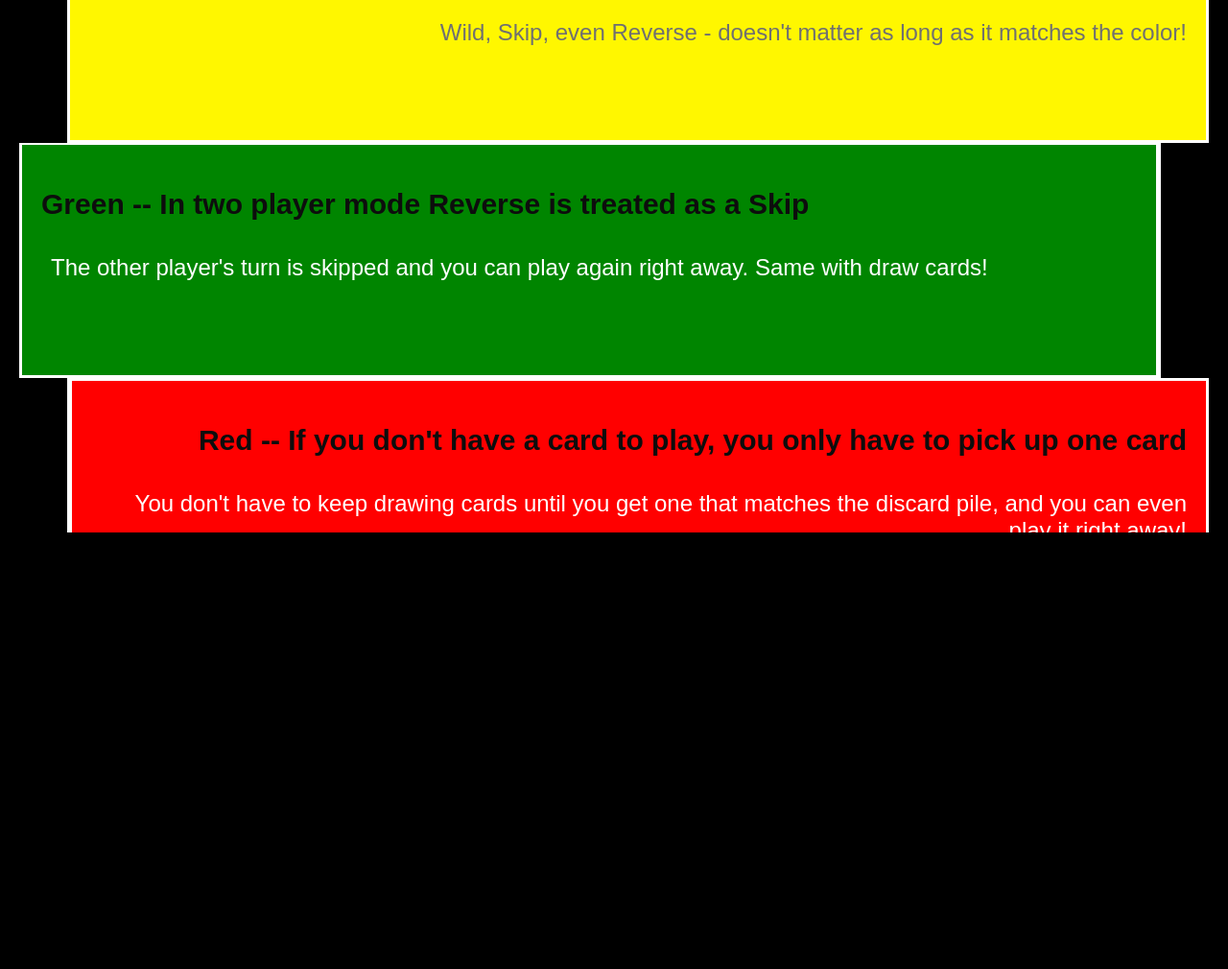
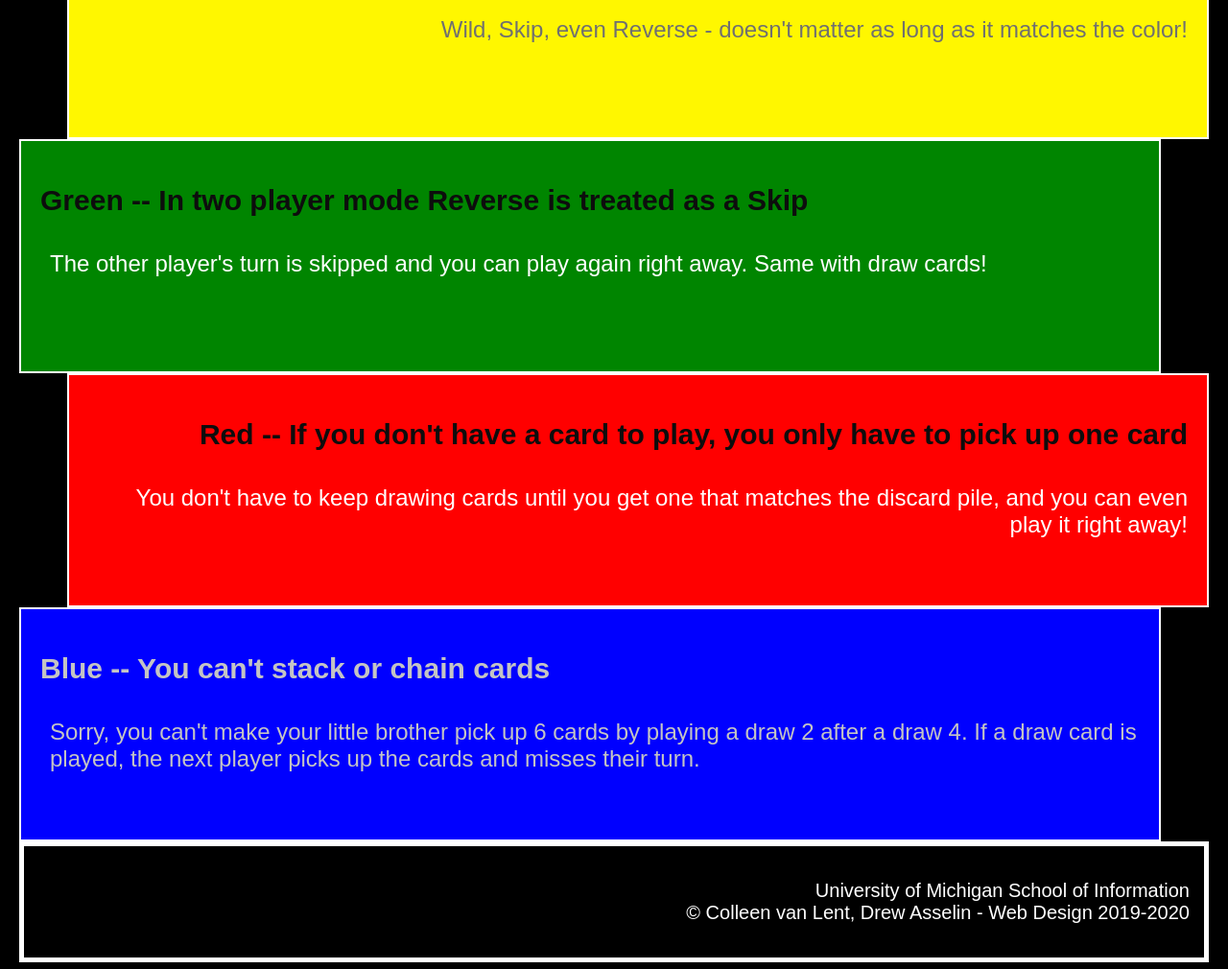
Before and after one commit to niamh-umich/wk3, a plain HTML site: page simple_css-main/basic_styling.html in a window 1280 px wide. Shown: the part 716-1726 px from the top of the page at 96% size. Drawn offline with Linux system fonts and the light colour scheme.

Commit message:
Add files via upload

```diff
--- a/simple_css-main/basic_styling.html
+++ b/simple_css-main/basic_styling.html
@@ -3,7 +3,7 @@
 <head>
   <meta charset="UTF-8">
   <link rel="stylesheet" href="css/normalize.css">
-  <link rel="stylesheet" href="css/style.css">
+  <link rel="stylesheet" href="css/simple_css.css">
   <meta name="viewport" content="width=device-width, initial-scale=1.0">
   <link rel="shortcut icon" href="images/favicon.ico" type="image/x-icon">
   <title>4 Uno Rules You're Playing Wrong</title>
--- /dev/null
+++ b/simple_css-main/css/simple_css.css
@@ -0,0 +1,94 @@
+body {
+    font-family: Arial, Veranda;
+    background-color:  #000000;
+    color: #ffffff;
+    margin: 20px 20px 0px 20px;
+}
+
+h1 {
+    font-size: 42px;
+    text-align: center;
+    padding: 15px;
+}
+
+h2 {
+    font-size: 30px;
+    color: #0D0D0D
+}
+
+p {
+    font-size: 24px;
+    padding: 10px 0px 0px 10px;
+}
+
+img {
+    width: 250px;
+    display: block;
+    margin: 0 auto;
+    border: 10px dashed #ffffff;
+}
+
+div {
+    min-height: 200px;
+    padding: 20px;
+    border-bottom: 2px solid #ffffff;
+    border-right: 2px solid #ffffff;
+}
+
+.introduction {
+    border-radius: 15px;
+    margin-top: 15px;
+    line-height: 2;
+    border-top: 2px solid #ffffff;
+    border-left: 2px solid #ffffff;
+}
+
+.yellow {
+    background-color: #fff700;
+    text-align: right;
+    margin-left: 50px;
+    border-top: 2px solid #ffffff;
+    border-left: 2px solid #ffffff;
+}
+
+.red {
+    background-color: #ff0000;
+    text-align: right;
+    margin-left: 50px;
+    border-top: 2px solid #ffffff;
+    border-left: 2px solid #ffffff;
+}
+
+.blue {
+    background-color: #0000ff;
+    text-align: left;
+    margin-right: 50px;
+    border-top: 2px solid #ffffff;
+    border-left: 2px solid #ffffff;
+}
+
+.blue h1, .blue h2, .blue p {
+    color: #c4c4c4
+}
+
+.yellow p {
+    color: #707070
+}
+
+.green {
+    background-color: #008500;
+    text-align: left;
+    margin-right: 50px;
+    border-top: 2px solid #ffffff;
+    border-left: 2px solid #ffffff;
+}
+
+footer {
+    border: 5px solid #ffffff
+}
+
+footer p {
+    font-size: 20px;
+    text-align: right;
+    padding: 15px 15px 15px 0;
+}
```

○ ○ ○ ○ ○ ○ ○

Problem requirements:
After reading the entries above, report the number of lines that include the string "width". Give no other text.

Task output:
2